— Data records —
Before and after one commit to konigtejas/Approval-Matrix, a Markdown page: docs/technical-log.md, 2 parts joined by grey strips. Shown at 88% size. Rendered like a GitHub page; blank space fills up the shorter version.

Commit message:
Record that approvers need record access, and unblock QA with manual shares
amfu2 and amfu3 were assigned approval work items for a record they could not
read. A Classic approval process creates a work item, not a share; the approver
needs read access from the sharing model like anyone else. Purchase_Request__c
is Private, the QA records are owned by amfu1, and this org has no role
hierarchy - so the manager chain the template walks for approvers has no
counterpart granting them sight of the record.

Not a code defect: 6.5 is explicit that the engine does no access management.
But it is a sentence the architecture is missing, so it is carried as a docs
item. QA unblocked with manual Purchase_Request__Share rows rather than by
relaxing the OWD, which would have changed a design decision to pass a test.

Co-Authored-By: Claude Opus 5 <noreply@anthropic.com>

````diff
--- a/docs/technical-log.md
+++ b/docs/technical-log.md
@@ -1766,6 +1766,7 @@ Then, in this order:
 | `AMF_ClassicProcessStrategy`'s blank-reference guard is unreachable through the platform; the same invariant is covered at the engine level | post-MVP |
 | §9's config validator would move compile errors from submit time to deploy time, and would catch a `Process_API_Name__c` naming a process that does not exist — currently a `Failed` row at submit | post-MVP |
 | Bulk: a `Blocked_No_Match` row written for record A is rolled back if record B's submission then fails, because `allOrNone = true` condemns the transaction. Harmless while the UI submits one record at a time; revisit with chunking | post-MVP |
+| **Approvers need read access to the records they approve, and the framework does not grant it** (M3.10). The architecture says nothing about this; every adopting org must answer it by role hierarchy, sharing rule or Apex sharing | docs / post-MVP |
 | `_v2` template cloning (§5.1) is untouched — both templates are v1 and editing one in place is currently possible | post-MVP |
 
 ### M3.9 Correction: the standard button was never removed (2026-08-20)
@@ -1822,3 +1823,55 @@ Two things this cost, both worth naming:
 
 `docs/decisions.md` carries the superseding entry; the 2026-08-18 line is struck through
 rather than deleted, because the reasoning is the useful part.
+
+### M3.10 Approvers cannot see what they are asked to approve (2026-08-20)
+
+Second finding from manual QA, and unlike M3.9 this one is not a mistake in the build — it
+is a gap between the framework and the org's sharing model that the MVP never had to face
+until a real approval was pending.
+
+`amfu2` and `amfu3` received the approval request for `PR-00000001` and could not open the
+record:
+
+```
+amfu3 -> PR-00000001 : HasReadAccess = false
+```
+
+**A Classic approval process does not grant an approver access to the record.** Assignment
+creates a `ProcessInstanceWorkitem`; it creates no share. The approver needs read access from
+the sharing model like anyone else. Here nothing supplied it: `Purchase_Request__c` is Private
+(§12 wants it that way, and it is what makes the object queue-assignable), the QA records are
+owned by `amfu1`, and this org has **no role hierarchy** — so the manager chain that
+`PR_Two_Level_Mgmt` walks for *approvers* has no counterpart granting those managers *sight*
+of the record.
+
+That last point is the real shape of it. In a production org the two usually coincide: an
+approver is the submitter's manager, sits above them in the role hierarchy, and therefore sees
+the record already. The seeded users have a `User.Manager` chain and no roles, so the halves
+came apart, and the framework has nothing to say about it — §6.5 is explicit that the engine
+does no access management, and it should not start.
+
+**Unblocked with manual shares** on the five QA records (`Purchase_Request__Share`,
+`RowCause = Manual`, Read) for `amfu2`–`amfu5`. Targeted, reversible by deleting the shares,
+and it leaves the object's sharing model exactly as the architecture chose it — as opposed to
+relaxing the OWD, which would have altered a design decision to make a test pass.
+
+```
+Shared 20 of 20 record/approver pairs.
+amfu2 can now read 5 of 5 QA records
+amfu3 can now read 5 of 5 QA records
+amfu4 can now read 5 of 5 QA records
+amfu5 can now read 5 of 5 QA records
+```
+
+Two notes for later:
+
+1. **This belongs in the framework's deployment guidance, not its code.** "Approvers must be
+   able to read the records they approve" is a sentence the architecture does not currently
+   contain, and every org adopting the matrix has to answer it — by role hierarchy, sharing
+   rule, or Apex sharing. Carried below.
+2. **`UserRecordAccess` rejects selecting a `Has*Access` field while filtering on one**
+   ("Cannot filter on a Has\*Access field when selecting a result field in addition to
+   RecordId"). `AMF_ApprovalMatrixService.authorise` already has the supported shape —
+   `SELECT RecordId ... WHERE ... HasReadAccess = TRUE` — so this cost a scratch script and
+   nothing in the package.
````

* * *

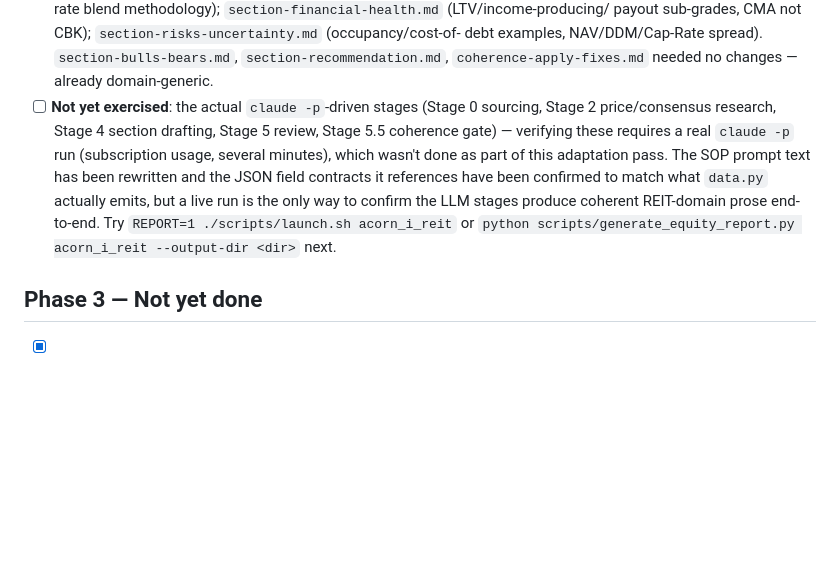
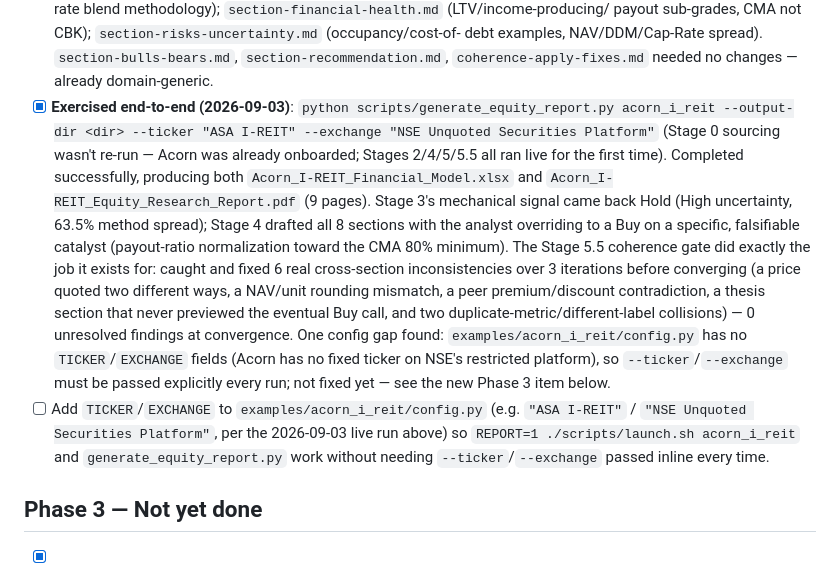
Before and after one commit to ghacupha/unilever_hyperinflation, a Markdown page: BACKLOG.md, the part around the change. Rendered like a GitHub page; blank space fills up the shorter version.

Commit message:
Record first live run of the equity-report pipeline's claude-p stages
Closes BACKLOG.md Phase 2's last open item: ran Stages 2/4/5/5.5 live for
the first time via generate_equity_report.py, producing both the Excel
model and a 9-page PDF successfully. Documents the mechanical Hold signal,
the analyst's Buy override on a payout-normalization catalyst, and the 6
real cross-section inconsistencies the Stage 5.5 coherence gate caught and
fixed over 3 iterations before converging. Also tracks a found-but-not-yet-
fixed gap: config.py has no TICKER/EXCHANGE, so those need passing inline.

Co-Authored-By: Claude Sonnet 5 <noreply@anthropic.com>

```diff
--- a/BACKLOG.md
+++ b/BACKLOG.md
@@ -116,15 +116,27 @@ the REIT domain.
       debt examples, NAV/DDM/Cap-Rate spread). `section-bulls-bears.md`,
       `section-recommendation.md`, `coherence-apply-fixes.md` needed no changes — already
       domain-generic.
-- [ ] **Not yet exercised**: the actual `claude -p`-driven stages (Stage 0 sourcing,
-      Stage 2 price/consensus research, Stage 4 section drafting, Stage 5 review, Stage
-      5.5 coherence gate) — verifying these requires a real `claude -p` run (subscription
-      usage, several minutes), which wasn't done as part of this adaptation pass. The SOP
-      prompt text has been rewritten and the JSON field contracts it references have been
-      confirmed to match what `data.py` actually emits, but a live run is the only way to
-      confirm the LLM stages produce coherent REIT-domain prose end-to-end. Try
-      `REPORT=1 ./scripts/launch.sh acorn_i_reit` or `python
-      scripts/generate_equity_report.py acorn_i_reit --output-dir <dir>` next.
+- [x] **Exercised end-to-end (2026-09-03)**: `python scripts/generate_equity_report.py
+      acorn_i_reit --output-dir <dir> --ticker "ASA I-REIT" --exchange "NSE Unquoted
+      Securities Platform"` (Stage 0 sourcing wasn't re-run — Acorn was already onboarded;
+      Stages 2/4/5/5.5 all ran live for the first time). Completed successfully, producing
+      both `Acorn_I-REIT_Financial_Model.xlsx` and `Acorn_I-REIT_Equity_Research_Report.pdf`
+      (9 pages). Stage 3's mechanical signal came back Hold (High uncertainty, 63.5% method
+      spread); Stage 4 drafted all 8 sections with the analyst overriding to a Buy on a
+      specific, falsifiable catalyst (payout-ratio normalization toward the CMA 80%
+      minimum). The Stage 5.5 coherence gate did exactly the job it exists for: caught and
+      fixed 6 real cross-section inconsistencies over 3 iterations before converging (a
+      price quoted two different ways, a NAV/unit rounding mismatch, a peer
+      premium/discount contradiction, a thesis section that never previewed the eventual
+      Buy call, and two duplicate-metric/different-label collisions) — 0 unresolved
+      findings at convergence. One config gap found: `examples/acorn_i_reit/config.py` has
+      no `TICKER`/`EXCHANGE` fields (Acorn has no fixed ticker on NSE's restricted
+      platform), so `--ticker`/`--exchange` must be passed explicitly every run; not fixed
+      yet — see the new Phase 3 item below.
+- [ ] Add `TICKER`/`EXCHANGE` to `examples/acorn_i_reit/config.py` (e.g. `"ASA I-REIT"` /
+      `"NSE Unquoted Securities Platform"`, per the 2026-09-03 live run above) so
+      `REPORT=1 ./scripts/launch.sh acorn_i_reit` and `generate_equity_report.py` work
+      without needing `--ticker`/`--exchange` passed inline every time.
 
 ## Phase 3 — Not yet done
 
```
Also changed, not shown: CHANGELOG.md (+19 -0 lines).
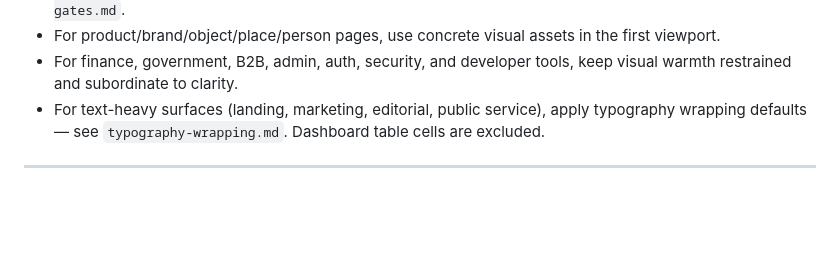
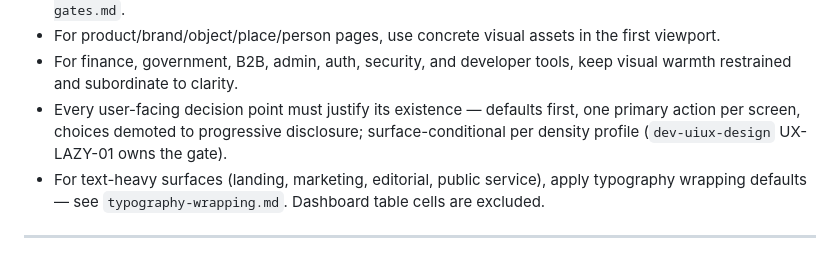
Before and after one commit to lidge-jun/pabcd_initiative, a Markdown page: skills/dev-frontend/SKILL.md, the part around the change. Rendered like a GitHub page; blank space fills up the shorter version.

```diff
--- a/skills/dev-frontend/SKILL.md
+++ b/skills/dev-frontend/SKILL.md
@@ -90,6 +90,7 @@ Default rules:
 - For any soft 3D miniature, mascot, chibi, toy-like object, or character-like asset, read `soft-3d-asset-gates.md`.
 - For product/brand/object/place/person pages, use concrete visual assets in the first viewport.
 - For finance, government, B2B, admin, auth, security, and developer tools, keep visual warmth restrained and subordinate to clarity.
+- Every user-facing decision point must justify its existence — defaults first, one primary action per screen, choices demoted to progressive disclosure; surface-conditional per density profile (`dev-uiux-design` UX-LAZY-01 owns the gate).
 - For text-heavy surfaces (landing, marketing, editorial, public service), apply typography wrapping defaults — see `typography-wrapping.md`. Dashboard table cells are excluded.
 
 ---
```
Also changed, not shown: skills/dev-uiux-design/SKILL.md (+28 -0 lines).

* * *

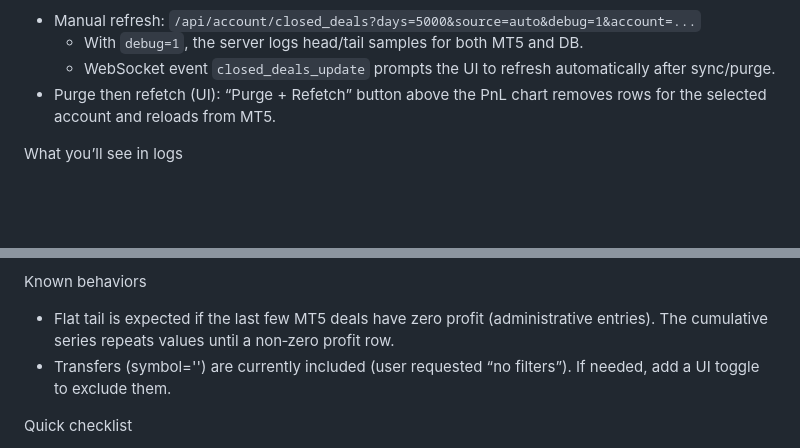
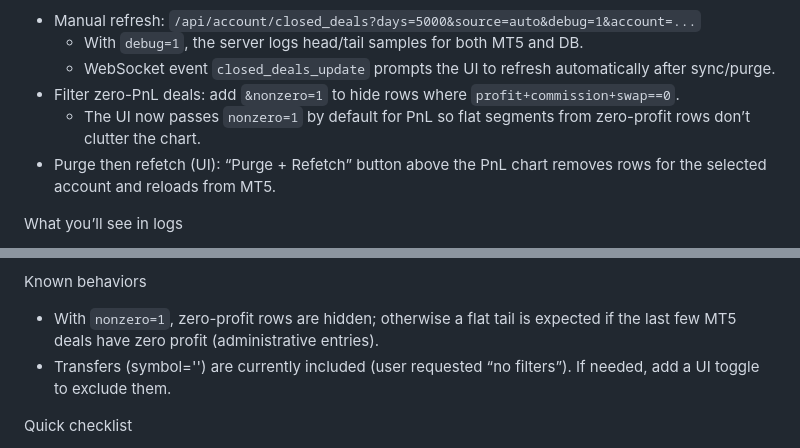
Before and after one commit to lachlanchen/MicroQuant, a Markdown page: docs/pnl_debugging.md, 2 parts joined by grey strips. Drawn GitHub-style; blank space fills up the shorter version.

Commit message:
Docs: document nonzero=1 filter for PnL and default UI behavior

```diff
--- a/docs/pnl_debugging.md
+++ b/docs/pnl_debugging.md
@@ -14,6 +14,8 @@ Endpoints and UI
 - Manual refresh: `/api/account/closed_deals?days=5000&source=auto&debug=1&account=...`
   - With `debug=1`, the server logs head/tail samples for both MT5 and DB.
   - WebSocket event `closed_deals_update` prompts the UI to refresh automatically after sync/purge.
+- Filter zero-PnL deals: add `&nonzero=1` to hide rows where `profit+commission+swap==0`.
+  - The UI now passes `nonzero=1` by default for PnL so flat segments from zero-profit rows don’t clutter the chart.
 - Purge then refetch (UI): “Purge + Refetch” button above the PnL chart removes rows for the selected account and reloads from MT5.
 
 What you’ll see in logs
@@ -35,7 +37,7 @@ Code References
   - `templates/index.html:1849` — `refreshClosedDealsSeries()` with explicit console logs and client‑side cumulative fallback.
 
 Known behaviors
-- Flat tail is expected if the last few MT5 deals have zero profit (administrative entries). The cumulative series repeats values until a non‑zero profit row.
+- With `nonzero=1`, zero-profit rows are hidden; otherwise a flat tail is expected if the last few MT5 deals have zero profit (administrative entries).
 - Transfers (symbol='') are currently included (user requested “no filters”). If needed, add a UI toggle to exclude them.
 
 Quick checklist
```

— Exercise requirements —
Return every line from the records above that holds the word "technical".

— Written solution —
Before and after one commit to konigtejas/Approval-Matrix, a Markdown page: docs/technical-log.md, 2 parts joined by grey strips. Shown at 88% size. Rendered like a GitHub page; blank space fills up the shorter version.
--- a/docs/technical-log.md
+++ b/docs/technical-log.md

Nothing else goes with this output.